    [​IMG]
     
  16. saresks

    saresks 3rd gear

    Joo, 0.020" nostolla imun duraatio 262 ast ja siitä vielä 15 ast pois.

    Ed. sivulla vertailua tein. Imupituudet 9-19", 2" välein. Tuohon vielä päälle oldsin kannen imukanavan pituus 4,5". Paras 5000-6500 rpm keskiteho 13,5" mut 15,5" ei kaukana. Alkaa vaan rajoittamaan yli 6000 rpm.

     
  17. Ai juu..Kyllähän mä sitä katoin, mutta kerkesin jo unohtaa.

    Noista käppyröistä sen verran, että se Volkkarikuvan käppyrä on piirretty jollain K=82 arvolla.

    Lopultahan tämä on aika teoreettista pohdiskelua. Lopulta se optimaalinen pituus on dynanometrissa etisttävissä, kun kokeilee hiukan eri mittaisia tötteröitä. Laskemalla voi etsiä jonkun lähtökohdan.
     
    saresks tykkää tästä.
  18. AnttiK

    AnttiK 2nd gear

    Joskus, kun tuolla roadsportissa (A) koitettiin saada imupulssivirityksiä ja patopaine systeemjä toimimaan, niin huomattiin, että airboxista saatiin kohtuu helposti pientä hyötyä suorilla mutta jarrutukset sotki systeemit ja koneet rötäs mutkissa. Silloin mietittiin että jonkun sortin blow-off venttiili ois voinut ratkaista tilanteen muuta siinä kohtaa todettiin, että saavutetut hyödyt olisi ollut panostukseen nähden liian pienet.

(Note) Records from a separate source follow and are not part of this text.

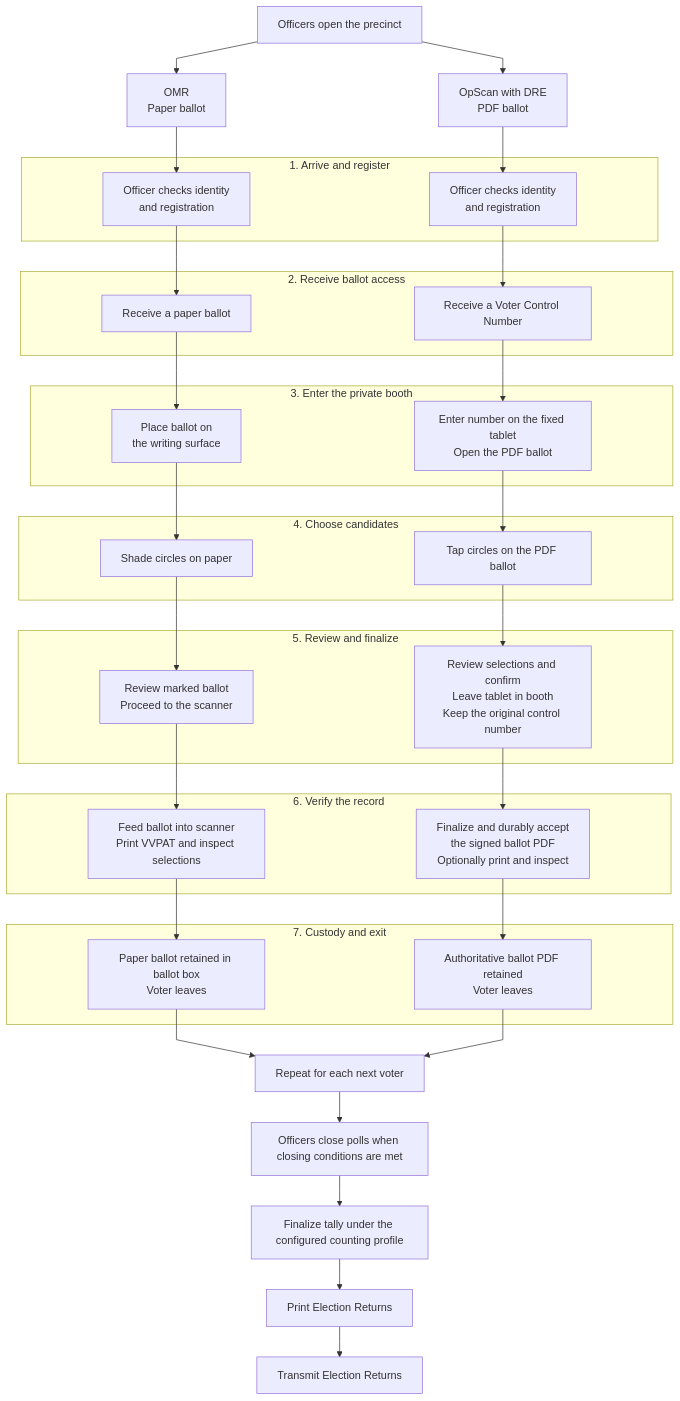
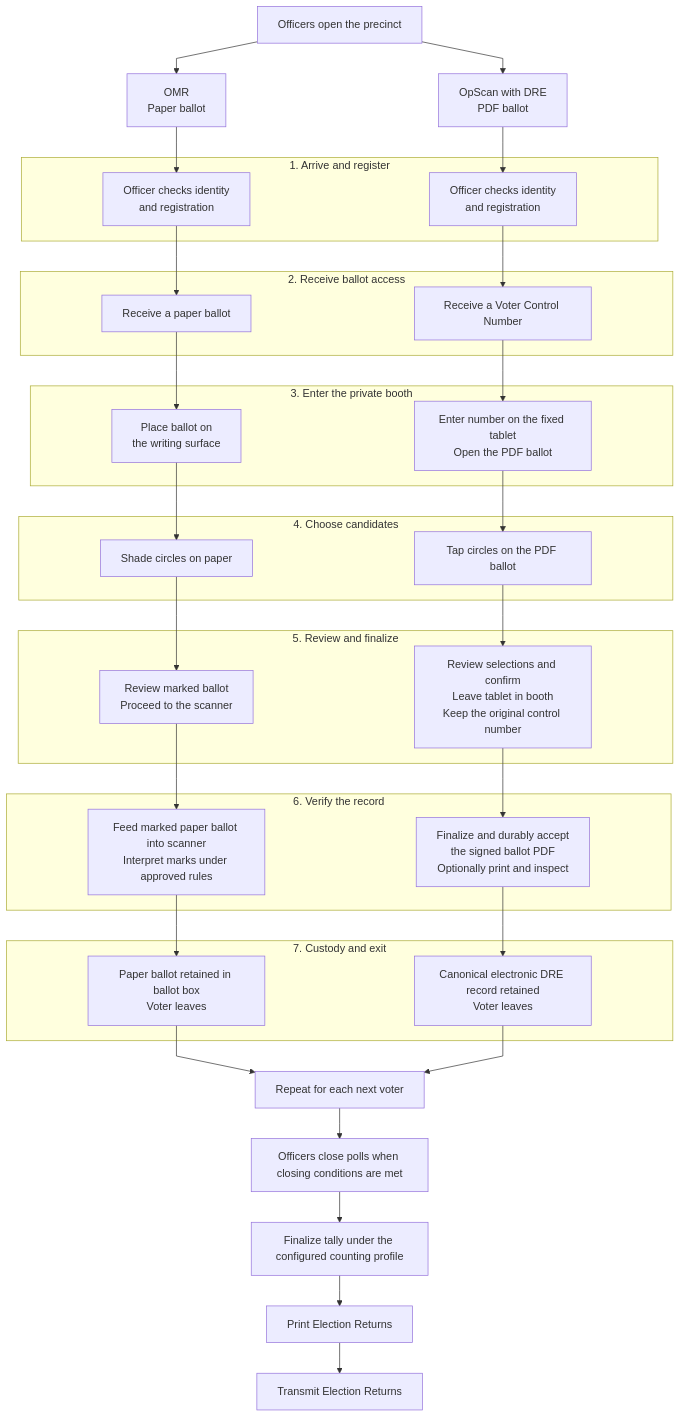
The second of 3 diagrams in docs/OMR_DRE_VOTER_JOURNEY.md (3neti/ballot-pdf), drawn with Mermaid before and after one commit. The commit also changed other lines of this file and 8 other files, not shown here.

Commit message:
docs: clarify DRE record and bid acceptance guidance

````diff
--- a/docs/OMR_DRE_VOTER_JOURNEY.md
+++ b/docs/OMR_DRE_VOTER_JOURNEY.md
@@ -27,51 +30,51 @@
 ```mermaid
 %%{init: {"flowchart": {"htmlLabels": true, "nodeSpacing": 220, "rankSpacing": 45, "curve": "linear"}}}%%
 flowchart TB
     OPEN["Officers open the precinct"]
     OMR["OMR<br/>Paper ballot"]
     DRE["OpScan with DRE<br/>PDF ballot"]
     OPEN --> OMR
     OPEN --> DRE
 
     subgraph S1["1. Arrive and register"]
         O1["Officer checks identity<br/>and registration"]
         D1["Officer checks identity<br/>and registration"]
     end
     subgraph S2["2. Receive ballot access"]
         O2["Receive a paper ballot"]
         D2["Receive a Voter Control Number"]
     end
     subgraph S3["3. Enter the private booth"]
         O3["Place ballot on<br/>the writing surface"]
         D3["Enter number on the fixed tablet<br/>Open the PDF ballot"]
     end
     subgraph S4["4. Choose candidates"]
         O4["Shade circles on paper"]
         D4["Tap circles on the PDF ballot"]
     end
     subgraph S5["5. Review and finalize"]
         O5["Review marked ballot<br/>Proceed to the scanner"]
         D5["Review selections and confirm<br/>Leave tablet in booth<br/>Keep the original control number"]
     end
     subgraph S6["6. Verify the record"]
-        O6["Feed ballot into scanner<br/>Print VVPAT and inspect selections"]
+        O6["Feed marked paper ballot into scanner<br/>Interpret marks under approved rules"]
         D6["Finalize and durably accept<br/>the signed ballot PDF<br/>Optionally print and inspect"]
     end
     subgraph S7["7. Custody and exit"]
         O7["Paper ballot retained in ballot box<br/>Voter leaves"]
-        D7["Authoritative ballot PDF retained<br/>Voter leaves"]
+        D7["Canonical electronic DRE record retained<br/>Voter leaves"]
     end
 
     OMR --> O1 --> O2 --> O3 --> O4 --> O5 --> O6
     DRE --> D1 --> D2 --> D3 --> D4 --> D5 --> D6
     O6 --> O7
     D6 --> D7
 
     NEXT["Repeat for each next voter"]
     O7 --> NEXT
     D7 --> NEXT
     NEXT --> CLOSE["Officers close polls when closing conditions are met"]
     CLOSE --> TALLY["Finalize tally under the configured counting profile"]
     TALLY --> ER["Print Election Returns"]
     ER --> TX["Transmit Election Returns"]
 ```
````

Kovasti ihailtiin kyllä tehdas kilpureiden hiilikuituisia airboxeja ja aprikoitiin, kuinka ne saa ne toimimaan rata-ajossa.
     
  19. Katselin Nettivaraosan tarjontaa ja tuli taas vastaan näitä mielenkiintoisia jokkisimusarjoja:

    [​IMG]
    Tuli mieleen siitä, että on sareksin proggikset edennyt? Tai jonkun muun..
     
  20. saresks

    saresks 3rd gear

    Ei helv.. onko näistä puheista jo melkein 3kk? Pakenen saamattomuuttani sillä, että efi tunnelram eteenpäin sojottavalla kaasuläpällä näyttäskin olevan yhtä hyvä, matalampi ja kivuttomampi härdelli.
     

Kerro tästä muillekin!